| PROMPT |
Could you set down the records below exactly as they are, with no pictures?
--- MATERIAL FOR THIS TASK Enclosed Below ---
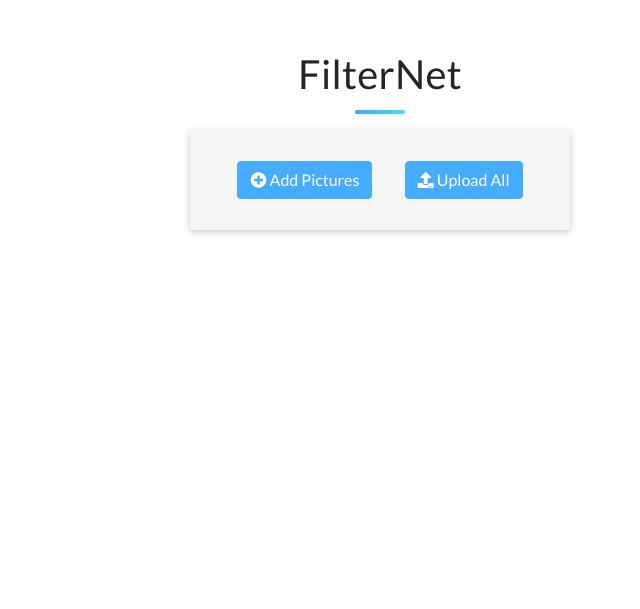
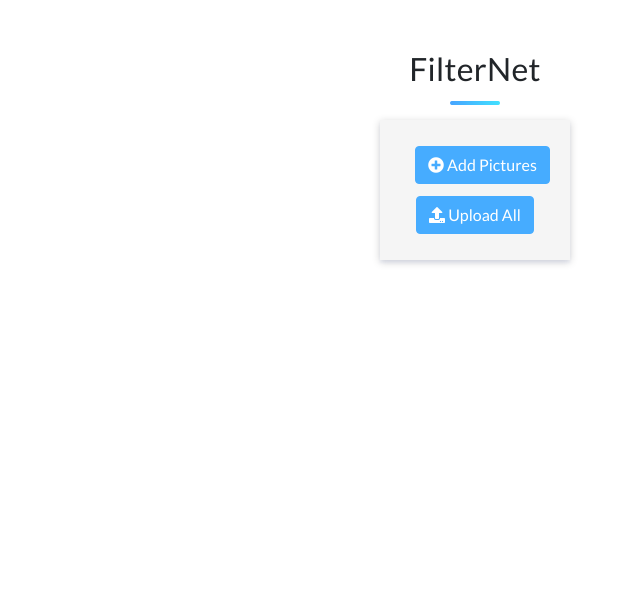
Before and after one commit to ayalavarti/FilterNet, a Flask app: page / in a window 1280 px wide. Shown: the top 609 px of the page, without its empty margins (640-1280 px from the left). Run offline with Flask 2, Linux system fonts and the light colour scheme; parts of the project's set-up code (start-up, migrations or seed data) failed here and were passed over; some libraries are stand-ins or nearby versions.

Commit message:
Small UI updates

```diff
--- a/web/static/css/main.css
+++ b/web/static/css/main.css
@@ -95,7 +95,7 @@ h1, h3 {
 }
 
 .hidden-text {
-    max-width: 80px;
+    max-width: 120px;
     white-space: nowrap;
     overflow: hidden;
     text-overflow: ellipsis;
@@ -104,7 +104,7 @@ h1, h3 {
 .file {
     display: flex;
     flex-wrap: wrap;
-    width: 200px;
+    width: 250px;
     border-top: 1px solid #ddd;
     padding: 10px;
     align-items: center;
@@ -117,6 +117,11 @@ h1, h3 {
 
 .file > div {
     margin: 5px;
+    text-align: center;
+}
+
+.file > div > button {
+    padding: 5px;
 }
 
 #previews {
@@ -161,6 +166,7 @@ h1, h3 {
 }
 
 #actions {
+    padding: 20px;
     background: #f5f5f5;
     box-shadow: 0 3px 3px 0 rgba(102, 132, 233, 0.07), 0 2px 8px 0 rgba(0, 0, 0, 0.19);
 }
@@ -169,6 +175,7 @@ h1, h3 {
     display: flex;
     justify-content: space-evenly;
     align-items: center;
+    flex-wrap: wrap;
 
     height: 100px;
 }
--- a/web/templates/home.html
+++ b/web/templates/home.html
@@ -35,12 +35,12 @@
 <body>
     <div class="container">
             <div class="row" style="min-height: 70vh;">
-                <div class="col-lg-8 order-lg-1 order-md-12">
+                <div class="col-lg-10 order-lg-1 order-12">
 
                 </div>
-                <div class="col-lg-4 order-lg-12 order-md-1" style="text-align: center;">
+                <div class="col-lg-2 order-lg-12 order-1" style="text-align: center;">
 
-                    <h1>FilterNet</h1>
+                    <h2>FilterNet</h2>
                     <img class="divider" src="{{ url_for('static', filename='images/divider.png') }}">
 
                     <div class="info" data-tippy-content="Drag and drop pictures anywhere to upload. Click out to exit.">
```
--- End of Enclosed MATERIAL FOR THIS TASK ---
| PROBLEM SOLUTION |
Before and after one commit to ayalavarti/FilterNet, a Flask app: page / in a window 1280 px wide. Shown: the top 609 px of the page, without its empty margins (640-1280 px from the left). Run offline with Flask 2, Linux system fonts and the light colour scheme; parts of the project's set-up code (start-up, migrations or seed data) failed here and were passed over; some libraries are stand-ins or nearby versions.

Commit message:
Small UI updates

```diff
--- a/web/static/css/main.css
+++ b/web/static/css/main.css
@@ -95,7 +95,7 @@ h1, h3 {
 }
 
 .hidden-text {
-    max-width: 80px;
+    max-width: 120px;
     white-space: nowrap;
     overflow: hidden;
     text-overflow: ellipsis;
@@ -104,7 +104,7 @@ h1, h3 {
 .file {
     display: flex;
     flex-wrap: wrap;
-    width: 200px;
+    width: 250px;
     border-top: 1px solid #ddd;
     padding: 10px;
     align-items: center;
@@ -117,6 +117,11 @@ h1, h3 {
 
 .file > div {
     margin: 5px;
+    text-align: center;
+}
+
+.file > div > button {
+    padding: 5px;
 }
 
 #previews {
@@ -161,6 +166,7 @@ h1, h3 {
 }
 
 #actions {
+    padding: 20px;
     background: #f5f5f5;
     box-shadow: 0 3px 3px 0 rgba(102, 132, 233, 0.07), 0 2px 8px 0 rgba(0, 0, 0, 0.19);
 }
@@ -169,6 +175,7 @@ h1, h3 {
     display: flex;
     justify-content: space-evenly;
     align-items: center;
+    flex-wrap: wrap;
 
     height: 100px;
 }
--- a/web/templates/home.html
+++ b/web/templates/home.html
@@ -35,12 +35,12 @@
 <body>
     <div class="container">
             <div class="row" style="min-height: 70vh;">
-                <div class="col-lg-8 order-lg-1 order-md-12">
+                <div class="col-lg-10 order-lg-1 order-12">
 
                 </div>
-                <div class="col-lg-4 order-lg-12 order-md-1" style="text-align: center;">
+                <div class="col-lg-2 order-lg-12 order-1" style="text-align: center;">
 
-                    <h1>FilterNet</h1>
+                    <h2>FilterNet</h2>
                     <img class="divider" src="{{ url_for('static', filename='images/divider.png') }}">
 
                     <div class="info" data-tippy-content="Drag and drop pictures anywhere to upload. Click out to exit.">
```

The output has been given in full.